The action never stops after Fatma arrives at the crime scene. Along with her new partner at the Ministry, Hadia, and Siti, Fatma dives into a case that involves a colonialist secret brotherhood, djinn and angels, intersecting plots, masterful deceptions, and cults that worship the old Egyptian gods. I loved every minute of this book. I don’t want to say too much about it because that would ruin the mystery for other readers. I will say that the mystery element of the story escalated into an incredible climax that had me breathlessly reading until Fatma, Siti, and Hadia found a way to fight fantastically powerful enemies.

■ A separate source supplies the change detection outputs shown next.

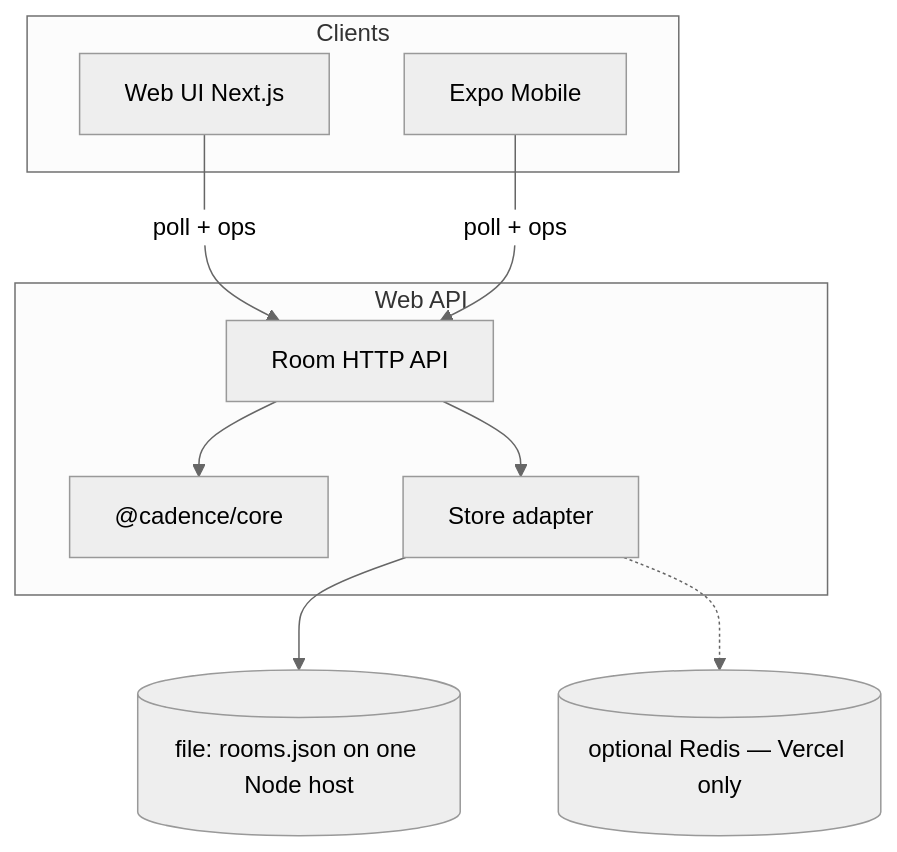
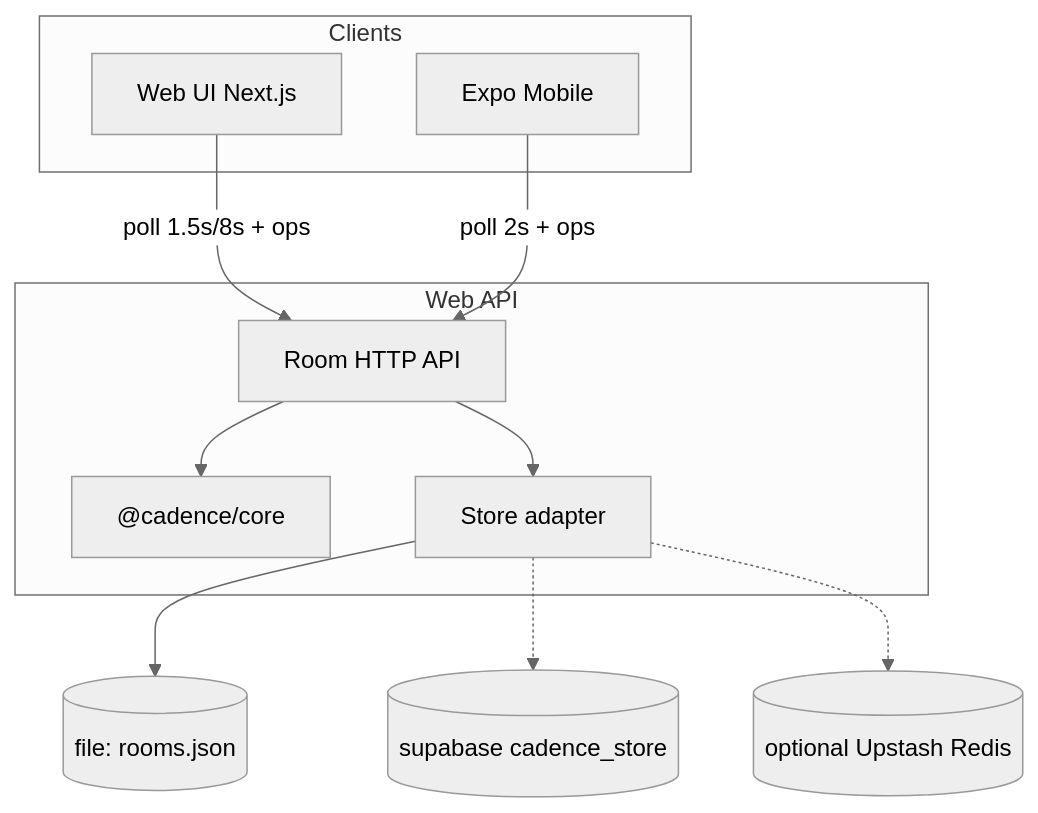
Before and after one commit to RifqiMT/pm-collaboration: the diagram in docs/ARCHITECTURE.md, drawn with Mermaid (neutral theme). The commit also changed other lines of this file and 26 other files, not shown here.

````diff
--- a/docs/ARCHITECTURE.md
+++ b/docs/ARCHITECTURE.md
@@ -9,18 +9,19 @@
 ```mermaid
 flowchart TB
   subgraph clients [Clients]
     WebUI[Web UI Next.js]
     Mobile[Expo Mobile]
   end
   subgraph server [Web API]
     API[Room HTTP API]
     Core["@cadence/core"]
     Store[Store adapter]
   end
-  WebUI -->|poll + ops| API
-  Mobile -->|poll + ops| API
+  WebUI -->|poll 1.5s/8s + ops| API
+  Mobile -->|poll 2s + ops| API
   API --> Core
   API --> Store
-  Store --> Disk[(file: rooms.json on one Node host)]
-  Store -.-> Redis[(optional Redis — Vercel only)]
+  Store --> Disk[(file: rooms.json)]
+  Store -.-> Supabase[(supabase cadence_store)]
+  Store -.-> Redis[(optional Upstash Redis)]
 ```
````
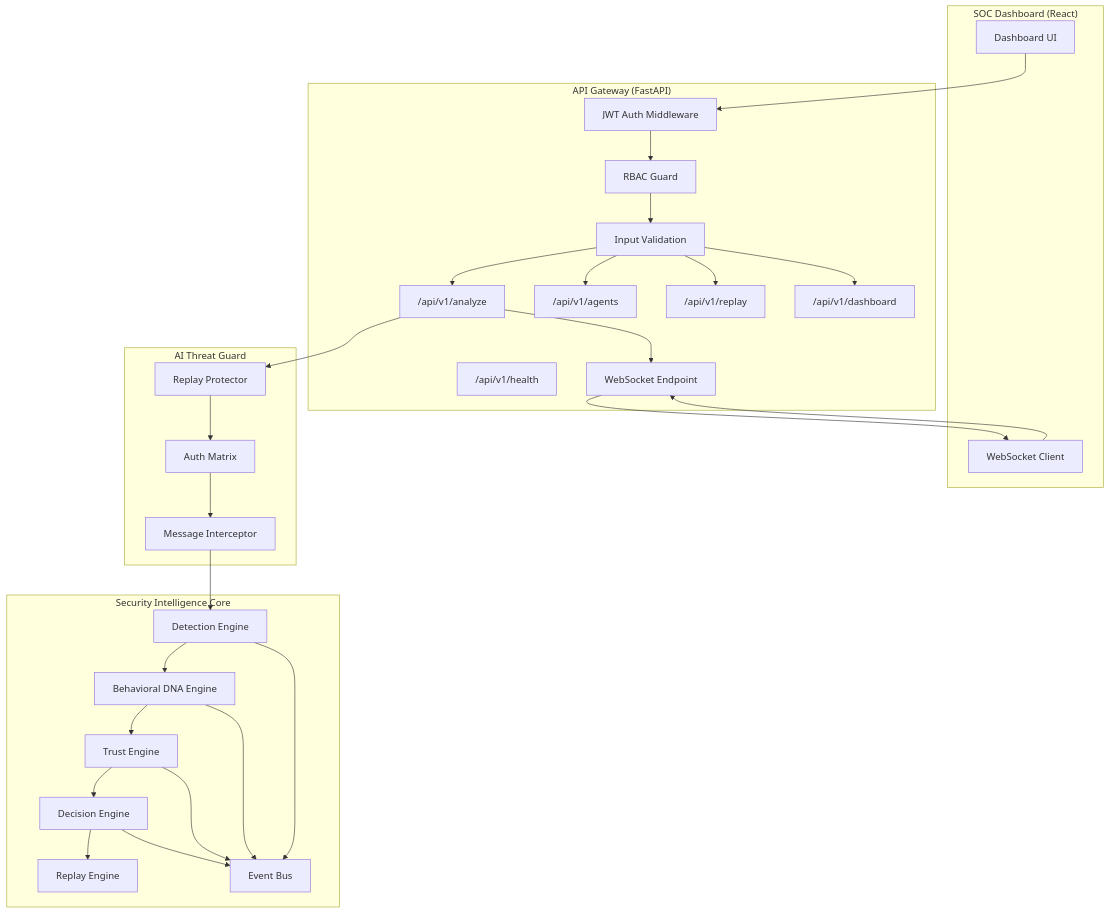
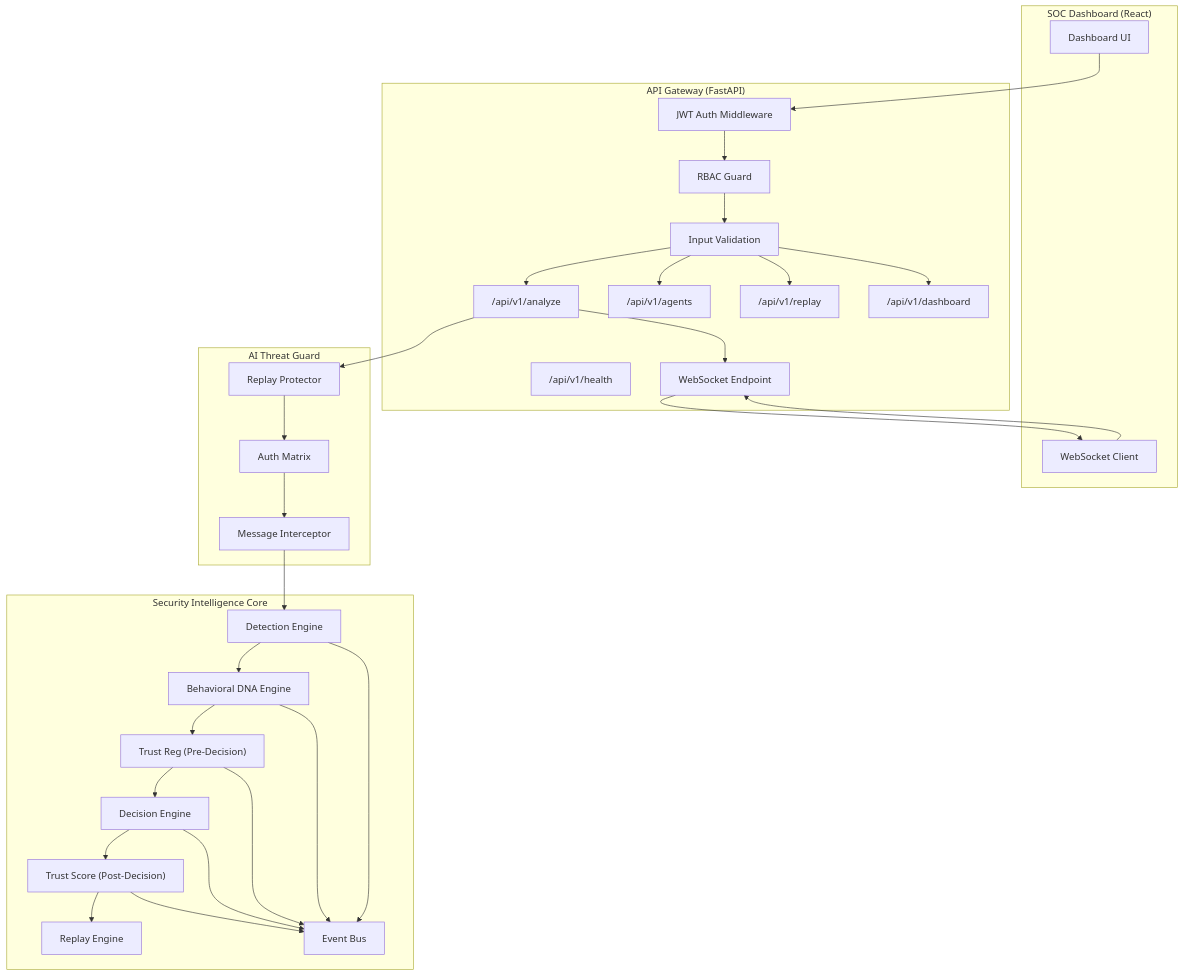
Before and after one commit to Ankit2429/AgentShield: the first of 2 diagrams in README.md, drawn with Mermaid. The commit also changed other lines of this file, not shown here.

Commit message:
docs: align README pipeline list and diagrams to actual 14-step order

````diff
--- a/README.md
+++ b/README.md
@@ -78,52 +83,53 @@
 ```mermaid
 graph TB
     subgraph Frontend["SOC Dashboard (React)"]
         UI[Dashboard UI]
         WS_CLIENT[WebSocket Client]
     end
 
     subgraph API["API Gateway (FastAPI)"]
         AUTH[JWT Auth Middleware]
         RBAC[RBAC Guard]
         VALIDATE[Input Validation]
         ANALYZE["/api/v1/analyze"]
         AGENTS["/api/v1/agents"]
         REPLAY_API["/api/v1/replay"]
         DASH["/api/v1/dashboard"]
         HEALTH["/api/v1/health"]
         WS_EP[WebSocket Endpoint]
     end
 
     subgraph Core["Security Intelligence Core"]
         DET["Detection Engine"]
         DNA["Behavioral DNA Engine"]
-        TRUST["Trust Engine"]
+        TRUST_REG["Trust Reg (Pre-Decision)"]
         DEC["Decision Engine"]
+        TRUST_SCORE["Trust Score (Post-Decision)"]
         REPLAY["Replay Engine"]
         EVENTS["Event Bus"]
     end
 
     subgraph Guard["AI Threat Guard"]
         MATRIX["Auth Matrix"]
         INTERCEPT["Message Interceptor"]
         RP["Replay Protector"]
     end
 
     UI --> AUTH
     WS_CLIENT --> WS_EP
     AUTH --> RBAC --> VALIDATE
     VALIDATE --> ANALYZE
     VALIDATE --> AGENTS
     VALIDATE --> REPLAY_API
     VALIDATE --> DASH
 
-    ANALYZE --> RP --> MATRIX --> INTERCEPT --> DET --> DNA --> TRUST --> DEC
-    DEC --> REPLAY
+    ANALYZE --> RP --> MATRIX --> INTERCEPT --> DET --> DNA --> TRUST_REG --> DEC --> TRUST_SCORE --> REPLAY
     DET --> EVENTS
     DNA --> EVENTS
-    TRUST --> EVENTS
+    TRUST_REG --> EVENTS
+    TRUST_SCORE --> EVENTS
     DEC --> EVENTS
 
     ANALYZE --> WS_EP
     WS_EP --> WS_CLIENT
 ```
````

Right! That’s it for this review before I give away too much! Go read A Master of Djinn. It is outstanding in every way and I am already looking forward to more historical fantasy/mysteries featuring Fatma, Siti, Hadia, and all of the delightful characters in this imaginative series.

I received a free copy of this book from the publisher via NetGalley, for review consideration.

The Once and Future Witches, by Alix E. Harrow

When you think about it, we rarely see good anger. Literature is full of annoyance, frustration, rage, and wrath—but it’s hard for me to think of examples of righteous fury. When we see anger in literature and the movies, we see anger as a bad thing and something that characters need to get through in order to find forgiveness and redemption. And, most of the time, I think this is a perfectly valid way to portray anger. Anger is like fire: dangerous when it gets out of control. But in The Once and Future Witches, by Alix E. Harrow, I got to see the power of righteous fury in changing the status quo for the better. This anger is dangerous, sure, but it warmed me like a cozy hearth.

Like so many other stories, The Once and Future Witches begins with three sisters. One is wise. One is strong. The last one is wild. All of them are on the run from a horrible childhood and old grudges. They’ve been separated for seven years but, when James Juniper Eastwood arrives in New Salem after running from her latest crime. She plans to seek out her sisters but, first, she wants to attend a big suffragist rally in the main square. This novel doesn’t let any grass grow under its metaphorical feet when a work of great magic pulls the three sisters together while also revealing something that all women thought was lost when the last witches were burned at old Salem two hundred years prior.

The Once and Future Witches races along, twisting together sub-plots featuring all three sisters’ emotional traumas with the larger story of the three sisters leading a witchy rebellion against a man who threatens to stamp out the women’s movement (witchy or otherwise) once and for all. I loved every page of this novel; I really did. I loved how Harrow created an alternate history of great women of the past, plagues, and magic. And I really, really enjoyed seeing the protagonists harness their fury against the world’s unfairness and misogyny and racism and fight back against it with everything they have. This book is a fantastic antidote to the weary depression I feel when I read the latest news in this very shitty year.

This summary doesn’t do justice to The Once and Future Witches. There’s just too much to sum up about this incredible story. It’s the kind of book I don’t want to go into too much depth on because I want readers to fall into it the way I did, with no clue what was going to happen next while the plot rocketed around from highs to lows to defeats and triumphs. I want readers to feel just as breathless as I did. It’s the kind of book I want to buy a bagful of copies so that I can run to all my friends, shove it into their hands, and shout “Read this!” while I hurry off to the next future reader.

I received a free copy of this book from the publisher via NetGalley, for review consideration.